- [TASK INSTRUCTIONS] Retype every line from the start of the data down to and including the line with "Nur Dokumentation. Tests". Skip the pictures.

- [MATERIAL TO PROCESS]
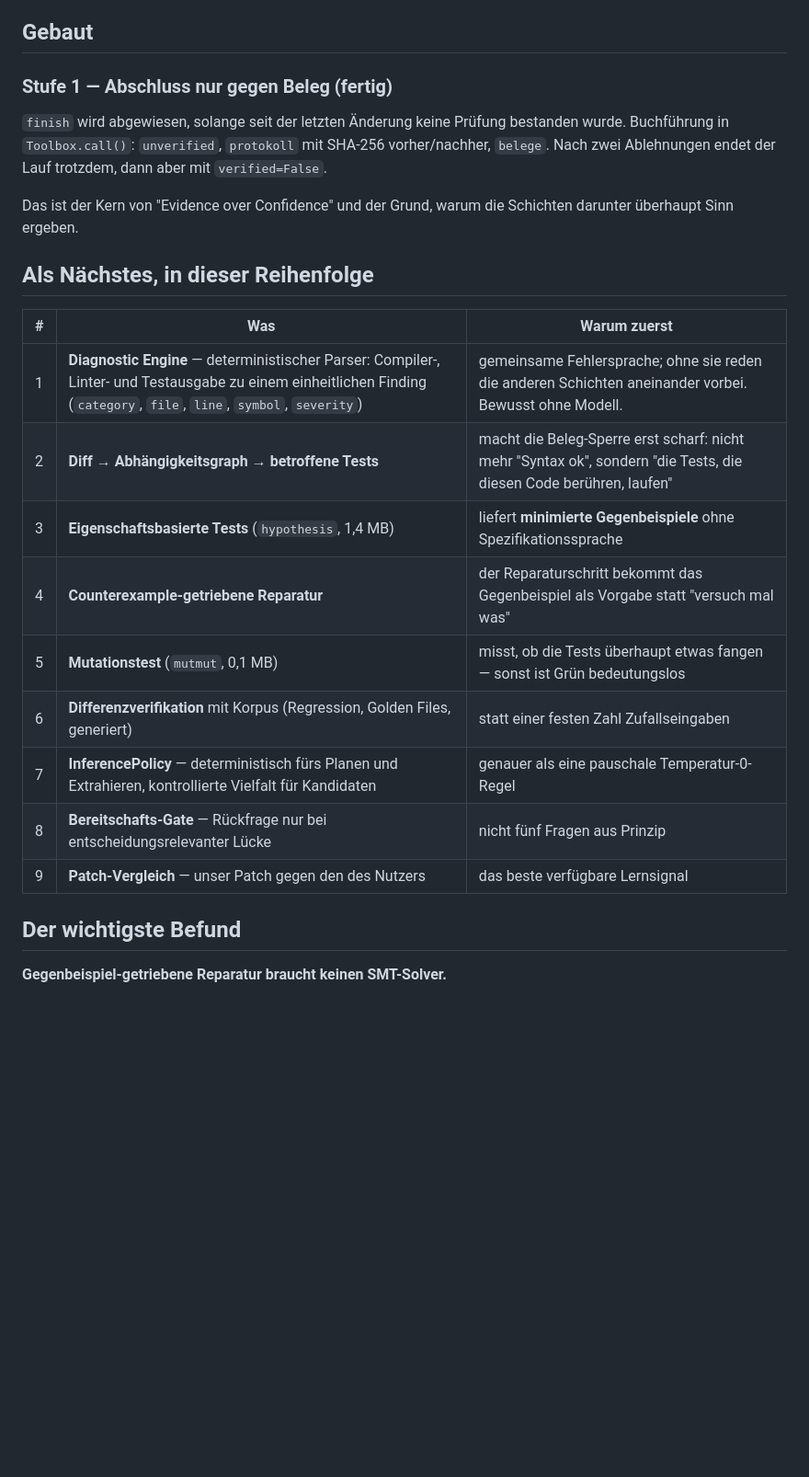
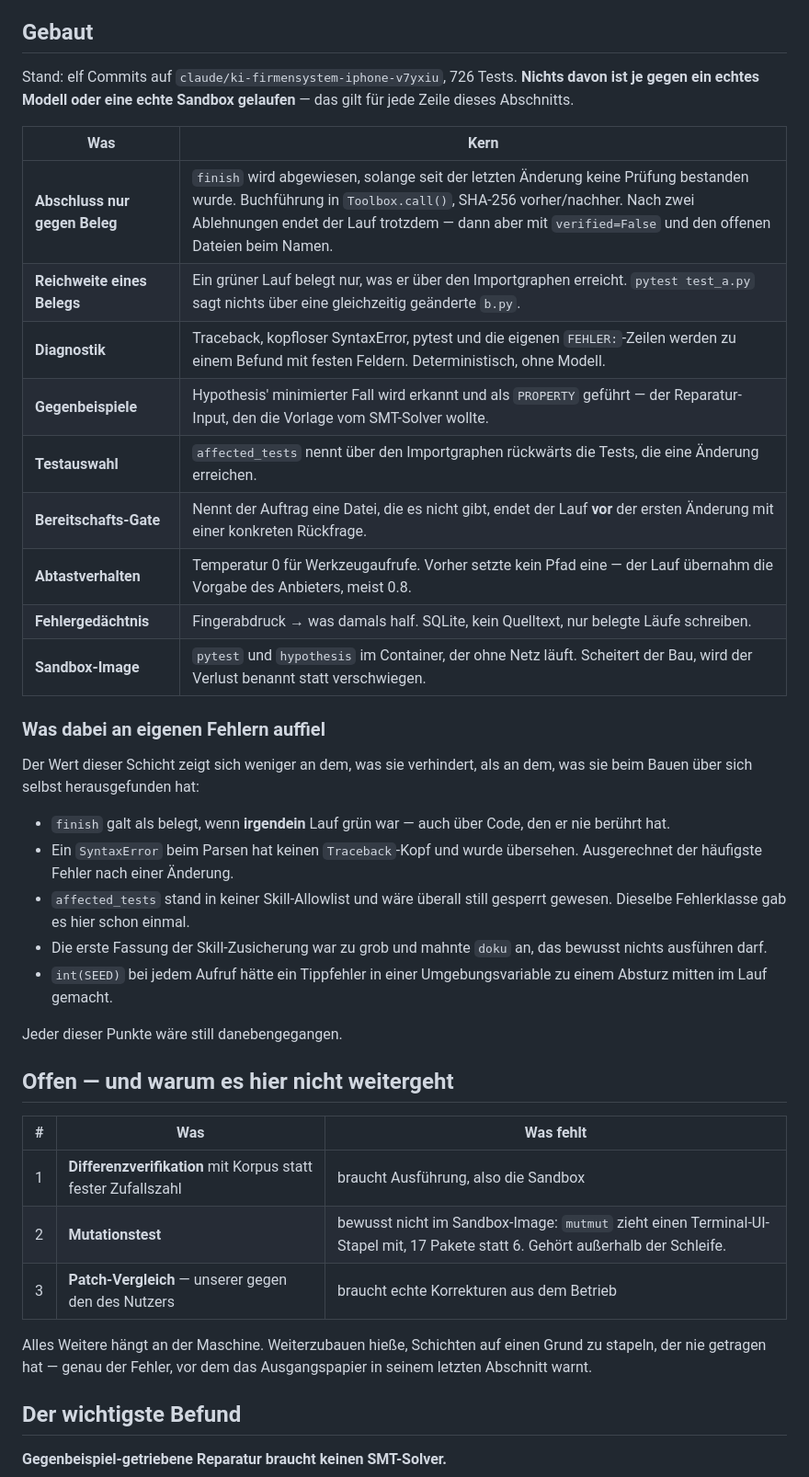
Before and after one commit to michlhenne307-design/braunycode-cloud-Visibility, a Markdown page: docs/VERIFIKATION-ENTSCHEIDUNGEN.md, the part around the change. Shown at 92% size. Drawn GitHub-style; blank space fills up the shorter version.

Commit message:
Entscheidungsdokument auf den Stand bringen
Das Dokument fuehrte neun Punkte als "als Naechstes" - sechs davon sind
inzwischen gebaut, dazu zwei, die dort gar nicht standen (Fehlergedaechtnis
und die Reichweite eines Belegs). Ein veraltetes Entscheidungsdokument ist
schlechter als keines: es sieht aus wie eine Auskunft und ist eine falsche.

Aufgenommen ist ausserdem, was beim Bauen an EIGENEN Fehlern aufgefallen ist -
finish galt als belegt, wenn irgendein Lauf gruen war; ein SyntaxError ohne
Traceback-Kopf wurde uebersehen; ein neues Werkzeug stand in keiner
Skill-Allowlist. Diese Liste gehoert ins Dokument, weil sie zeigt, wogegen die
Schicht wirklich hilft: nicht gegen fremde Fehler, sondern gegen die eigenen,
die sonst still danebengehen.

Der offene Rest steht jetzt mit Begruendung da, warum er hier nicht
weitergeht: Differenzverifikation braucht Ausfuehrung, der Patch-Vergleich
echte Korrekturen aus dem Betrieb, und der Mutationstest bleibt bewusst
draussen. Weiterzubauen hiesse, Schichten auf einen Grund zu stapeln, der nie
getragen hat.

Und an einer Stelle steht es jetzt unmissverstaendlich: nichts davon ist je
gegen ein echtes Modell oder eine echte Sandbox gelaufen.

Nur Dokumentation. Tests unveraendert 726/726.

Co-Authored-By: Claude Opus 5 <noreply@anthropic.com>
Claude-Session: https://claude.ai/code/session_01RSvcWRkFKDMCLnL7EKDA7q

```diff
--- a/docs/VERIFIKATION-ENTSCHEIDUNGEN.md
+++ b/docs/VERIFIKATION-ENTSCHEIDUNGEN.md
@@ -24,30 +24,52 @@ klein aus, weil fast alles in denselben Zweig läuft.
 
 ## Gebaut
 
-### Stufe 1 — Abschluss nur gegen Beleg (fertig)
+Stand: elf Commits auf `claude/ki-firmensystem-iphone-v7yxiu`, 726 Tests.
+**Nichts davon ist je gegen ein echtes Modell oder eine echte Sandbox
+gelaufen** — das gilt für jede Zeile dieses Abschnitts.
 
-`finish` wird abgewiesen, solange seit der letzten Änderung keine Prüfung
-bestanden wurde. Buchführung in `Toolbox.call()`: `unverified`, `protokoll`
-mit SHA-256 vorher/nachher, `belege`. Nach zwei Ablehnungen endet der Lauf
-trotzdem, dann aber mit `verified=False`.
+| Was | Kern |
+|-----|------|
+| **Abschluss nur gegen Beleg** | `finish` wird abgewiesen, solange seit der letzten Änderung keine Prüfung bestanden wurde. Buchführung in `Toolbox.call()`, SHA-256 vorher/nachher. Nach zwei Ablehnungen endet der Lauf trotzdem — dann aber mit `verified=False` und den offenen Dateien beim Namen. |
+| **Reichweite eines Belegs** | Ein grüner Lauf belegt nur, was er über den Importgraphen erreicht. `pytest test_a.py` sagt nichts über eine gleichzeitig geänderte `b.py`. |
+| **Diagnostik** | Traceback, kopfloser SyntaxError, pytest und die eigenen `FEHLER:`-Zeilen werden zu einem Befund mit festen Feldern. Deterministisch, ohne Modell. |
+| **Gegenbeispiele** | Hypothesis' minimierter Fall wird erkannt und als `PROPERTY` geführt — der Reparatur-Input, den die Vorlage vom SMT-Solver wollte. |
+| **Testauswahl** | `affected_tests` nennt über den Importgraphen rückwärts die Tests, die eine Änderung erreichen. |
+| **Bereitschafts-Gate** | Nennt der Auftrag eine Datei, die es nicht gibt, endet der Lauf **vor** der ersten Änderung mit einer konkreten Rückfrage. |
+| **Abtastverhalten** | Temperatur 0 für Werkzeugaufrufe. Vorher setzte kein Pfad eine — der Lauf übernahm die Vorgabe des Anbieters, meist 0.8. |
+| **Fehlergedächtnis** | Fingerabdruck → was damals half. SQLite, kein Quelltext, nur belegte Läufe schreiben. |
+| **Sandbox-Image** | `pytest` und `hypothesis` im Container, der ohne Netz läuft. Scheitert der Bau, wird der Verlust benannt statt verschwiegen. |
 
-Das ist der Kern von "Evidence over Confidence" und der Grund, warum die
-Schichten darunter überhaupt Sinn ergeben.
+### Was dabei an eigenen Fehlern auffiel
+
+Der Wert dieser Schicht zeigt sich weniger an dem, was sie verhindert, als an
+dem, was sie beim Bauen über sich selbst herausgefunden hat:
+
+- `finish` galt als belegt, wenn **irgendein** Lauf grün war — auch über Code,
+  den er nie berührt hat.
+- Ein `SyntaxError` beim Parsen hat keinen `Traceback`-Kopf und wurde
+  übersehen. Ausgerechnet der häufigste Fehler nach einer Änderung.
+- `affected_tests` stand in keiner Skill-Allowlist und wäre überall still
+  gesperrt gewesen. Dieselbe Fehlerklasse gab es hier schon einmal.
+- Die erste Fassung der Skill-Zusicherung war zu grob und mahnte `doku` an,
+  das bewusst nichts ausführen darf.
+- `int(SEED)` bei jedem Aufruf hätte ein Tippfehler in einer Umgebungsvariable
+  zu einem Absturz mitten im Lauf gemacht.
+
+Jeder dieser Punkte wäre still danebengegangen.
 
 
-## Als Nächstes, in dieser Reihenfolge
+## Offen — und warum es hier nicht weitergeht
 
-| # | Was | Warum zuerst |
-|---|-----|--------------|
-| 1 | **Diagnostic Engine** — deterministischer Parser: Compiler-, Linter- und Testausgabe zu einem einheitlichen Finding (`category`, `file`, `line`, `symbol`, `severity`) | gemeinsame Fehlersprache; ohne sie reden die anderen Schichten aneinander vorbei. Bewusst ohne Modell. |
-| 2 | **Diff → Abhängigkeitsgraph → betroffene Tests** | macht die Beleg-Sperre erst scharf: nicht mehr "Syntax ok", sondern "die Tests, die diesen Code berühren, laufen" |
-| 3 | **Eigenschaftsbasierte Tests** (`hypothesis`, 1,4 MB) | liefert **minimierte Gegenbeispiele** ohne Spezifikationssprache |
-| 4 | **Counterexample-getriebene Reparatur** | der Reparaturschritt bekommt das Gegenbeispiel als Vorgabe statt "versuch mal was" |
-| 5 | **Mutationstest** (`mutmut`, 0,1 MB) | misst, ob die Tests überhaupt etwas fangen — sonst ist Grün bedeutungslos |
-| 6 | **Differenzverifikation** mit Korpus (Regression, Golden Files, generiert) | statt einer festen Zahl Zufallseingaben |
-| 7 | **InferencePolicy** — deterministisch fürs Planen und Extrahieren, kontrollierte Vielfalt für Kandidaten | genauer als eine pauschale Temperatur-0-Regel |
-| 8 | **Bereitschafts-Gate** — Rückfrage nur bei entscheidungsrelevanter Lücke | nicht fünf Fragen aus Prinzip |
-| 9 | **Patch-Vergleich** — unser Patch gegen den des Nutzers | das beste verfügbare Lernsignal |
+| # | Was | Was fehlt |
+|---|-----|-----------|
+| 1 | **Differenzverifikation** mit Korpus statt fester Zufallszahl | braucht Ausführung, also die Sandbox |
+| 2 | **Mutationstest** | bewusst nicht im Sandbox-Image: `mutmut` zieht einen Terminal-UI-Stapel mit, 17 Pakete statt 6. Gehört außerhalb der Schleife. |
+| 3 | **Patch-Vergleich** — unserer gegen den des Nutzers | braucht echte Korrekturen aus dem Betrieb |
+
+Alles Weitere hängt an der Maschine. Weiterzubauen hieße, Schichten auf einen
+Grund zu stapeln, der nie getragen hat — genau der Fehler, vor dem das
+Ausgangspapier in seinem letzten Abschnitt warnt.
 
 
 ## Der wichtigste Befund
```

- [WRITTEN RESPONSE]
Before and after one commit to michlhenne307-design/braunycode-cloud-Visibility, a Markdown page: docs/VERIFIKATION-ENTSCHEIDUNGEN.md, the part around the change. Shown at 92% size. Drawn GitHub-style; blank space fills up the shorter version.

Commit message:
Entscheidungsdokument auf den Stand bringen
Das Dokument fuehrte neun Punkte als "als Naechstes" - sechs davon sind
inzwischen gebaut, dazu zwei, die dort gar nicht standen (Fehlergedaechtnis
und die Reichweite eines Belegs). Ein veraltetes Entscheidungsdokument ist
schlechter als keines: es sieht aus wie eine Auskunft und ist eine falsche.

Aufgenommen ist ausserdem, was beim Bauen an EIGENEN Fehlern aufgefallen ist -
finish galt als belegt, wenn irgendein Lauf gruen war; ein SyntaxError ohne
Traceback-Kopf wurde uebersehen; ein neues Werkzeug stand in keiner
Skill-Allowlist. Diese Liste gehoert ins Dokument, weil sie zeigt, wogegen die
Schicht wirklich hilft: nicht gegen fremde Fehler, sondern gegen die eigenen,
die sonst still danebengehen.

Der offene Rest steht jetzt mit Begruendung da, warum er hier nicht
weitergeht: Differenzverifikation braucht Ausfuehrung, der Patch-Vergleich
echte Korrekturen aus dem Betrieb, und der Mutationstest bleibt bewusst
draussen. Weiterzubauen hiesse, Schichten auf einen Grund zu stapeln, der nie
getragen hat.

Und an einer Stelle steht es jetzt unmissverstaendlich: nichts davon ist je
gegen ein echtes Modell oder eine echte Sandbox gelaufen.

Nur Dokumentation. Tests unveraendert 726/726.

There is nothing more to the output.